This is the summer for 1960s’ spy TV shows becoming films. Whilst Mission: Impossible – Rogue Nation had four successful movies over a 19 year span to ensure its success, The Man from U.N.C.L.E. needed things to make itself stand apart—mostly because nobody really remembers the TV show anymore (it ran from 1964 to 1968). It needed a good and competent director with a proven track record for action, a couple of handsome lead actors, a lot of style, and maybe a story that makes sense. Luckily for this production, it had all of those things and more.
The original The Man from U.N.C.L.E. starred Robert Vaughn as super spy Napoleon Solo who works for the United Network Command for Law and Enforcement and is assisted by former Soviet agent Illya Kuryakin (David McCallum) to defeat the forces that threaten peace all over the world. The series began as a rather straight-up espionage show but as it went on—thanks in no small part to the James Bond franchise—it became a lot more gadgety and science fictional. Guy Ritchie’s feature film version doesn’t so much capture the exact way the TV show was (at all, really), but it does offer the most stylish movie depiction of 1960s spies in a mixture akin to From Russia with Love and In Like Flint.
Casting two enormous dudes in the leads doesn’t hurt either. CIA agent Napoleon Solo (Henry Cavill) begins the film—the suave, former thief that he is—in a three-piece suit and in East Germany attempting to get Gaby (Alicia Vikander), a crack mechanic and the daughter of a missing nuclear scientist, over to the West. While this should be pretty easy, they’re being tracked by the KGB’s top agent, the slightly unhinged Illya Kuryakin (Armie Hammer), who has been assigned to stop Solo from this at any costs.
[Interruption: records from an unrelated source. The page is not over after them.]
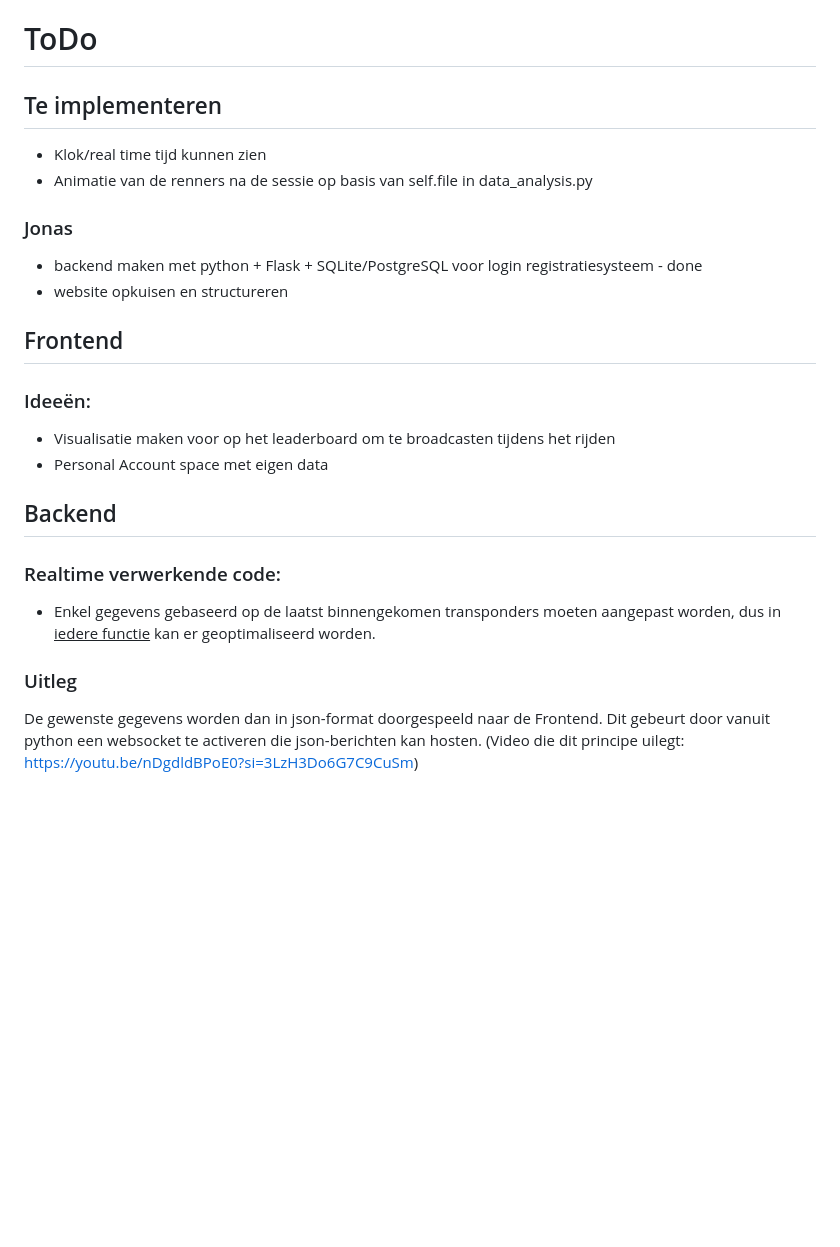
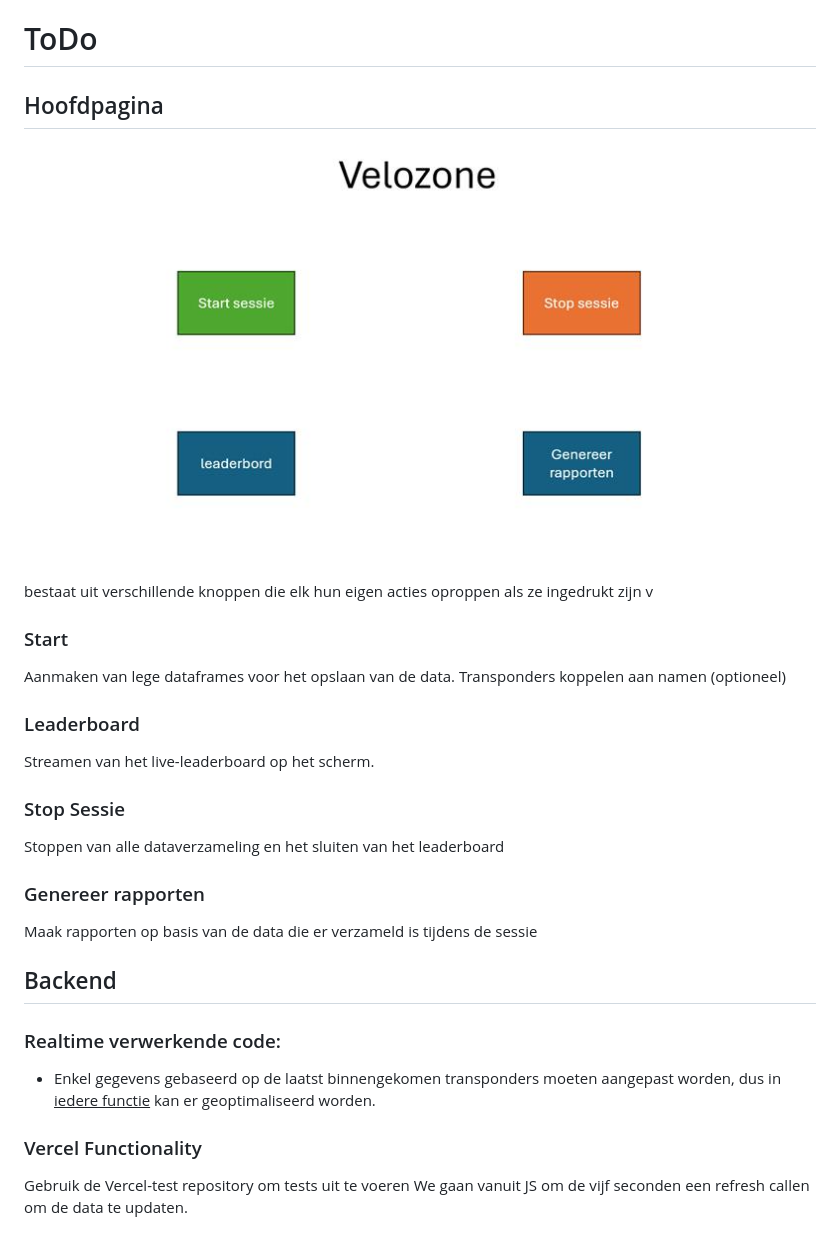
Before and after one commit to augitdel/Velozone, a Markdown page: todo.md, the part around the change. Rendered like a GitHub page; pictures changed too: image-1.png (added); blank space fills up the shorter version.

Commit message:
updates to todo.md and some slight changes

```diff
--- a/todo.md
+++ b/todo.md
@@ -1,23 +1,26 @@
 # ToDo
 
-## Te implementeren
-- Klok/real time tijd kunnen zien
-- Animatie van de renners na de sessie op basis van self.file in data_analysis.py
+## Hoofdpagina
+![alt text](image-1.png)
+bestaat uit verschillende knoppen die elk hun eigen acties oproppen als ze ingedrukt zijn v
 
-### Jonas
-- backend maken met python + Flask + SQLite/PostgreSQL voor login registratiesysteem - done
-- website opkuisen en structureren
+### Start
+Aanmaken van lege dataframes voor het opslaan van de data. Transponders koppelen aan namen (optioneel)
 
-## Frontend
-### Ideeën:
-- Visualisatie maken voor op het leaderboard om te broadcasten tijdens het rijden
-- Personal Account space met eigen data
+### Leaderboard
+Streamen van het live-leaderboard op het scherm.
+
+### Stop Sessie
+Stoppen van alle dataverzameling en het sluiten van het leaderboard
+
+### Genereer rapporten
+Maak rapporten op basis van de data die er verzameld is tijdens de sessie
 
 ## Backend
 ### Realtime verwerkende code:
 - Enkel gegevens gebaseerd op de laatst binnengekomen transponders moeten aangepast worden, dus in <u>iedere functie</u> kan er geoptimaliseerd worden.
 
-### Uitleg
-De gewenste gegevens worden dan in json-format doorgespeeld naar de Frontend.
-Dit gebeurt door vanuit python een websocket te activeren die json-berichten kan hosten.
-(Video die dit principe uilegt: https://youtu.be/nDgdldBPoE0?si=3LzH3Do6G7C9CuSm)
+
+### Vercel Functionality
+Gebruik de Vercel-test repository om tests uit te voeren
+We gaan vanuit JS om de vijf seconden een refresh callen om de data te updaten.
```
Also changed, not shown: image copy.png (added), image.png (added), 5 other files.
The two men quickly become each other’s nemesis, which proves especially tricky when they’re very quickly tasked with partnering by their respective governments in order to get Gaby to Italy to reunite with her uncle (Sylvester Groth), another important scientist who is working for the Vinciguerra family. Said family is embodied by the ultra fashionable Contessa Victoria (Elizabeth Debicki) and her husband Alexander (Luca Calvani). Oh, and the Vinciguerras were Nazis, did I mention that?
In order to infiltrate this world of probable-terrorists, Solo has to pose as a master thief capable of getting anything the Contessa desires, and Kuryakin has to pose as Gaby’s humble Russian architect fiance—which neither of them are particularly excited about. Along the way, the two spies try to find evidence of the Vinciguerras manufacturing a nuclear device to hold the world hostage and kickstart the Fourth Reich, which is hard to do since they don’t like each other at all.
The set-up for this movie is pretty much nothing special: two very different spies from different sides have to work together, they don’t get along, there’s a girl, there’s womanizing, there’s humor, there’s action—we’ve seen it all before. But what makes The Man from U.N.C.L.E. fire on all cylinders is entirely down to Guy Ritchie at the helm. He has molded this very basic story into something special by making sure the design, the sense of place and time, and especially the music are as spot-on as possible, creating a tone and mood that no script could necessarily create. Ritchie has always been known for picking interesting and highly complementary music for his films, and this film has a Morricone-esque, jazz-flutey score by Daniel Pemberton which is in just about every scene. When it’s not, a selection of European and American tracks from the ’60s play and they all work utterly perfectly. It’s rare that as I’m watching a movie, I find myself excited to go home and download the soundtrack (it’s excellent, by the way).
Ritchie also shows his cheekiness in the direction of certain action sequences, playing up the humor by focusing on different aspects, or what’s going on in the corners of the frame instead of the fight or big chase scene. And, again, these are coupled with music cues that undercut and heighten the action, creating something you wouldn’t expect.
Cavill and Hammer are good in their roles, but the real standouts are Vikander and Debicki who get to shine as the “bait” who knows more than she’s letting on and the femme fatale who’s way more fatale than you’d expect, respectively. Jared Harris plays Solo’s gruff and angry CIA handler and—of course—does a great job, and Hugh Grant plays a mysterious person the spies keep running into in Rome and does his Hugh Grant thing in a highly effective way. And Sylvester Groth, who people might remember as Goebbels in Inglorious Basterds, ends up turning in a reaaaaaaally creepy performance that sort of comes out of nowhere.
So, despite a script that didn’t seem like it’d be that interesting, and having a few other flaws not really worth mentioning, Ritchie and company have turned The Man from U.N.C.L.E. into a highly entertaining, immeasurably stylish, and thoroughly enjoyable movie. And, seriously, you’ll wish you could live in 1964 Rome with that music playing in your head at all times. I wish I was there now.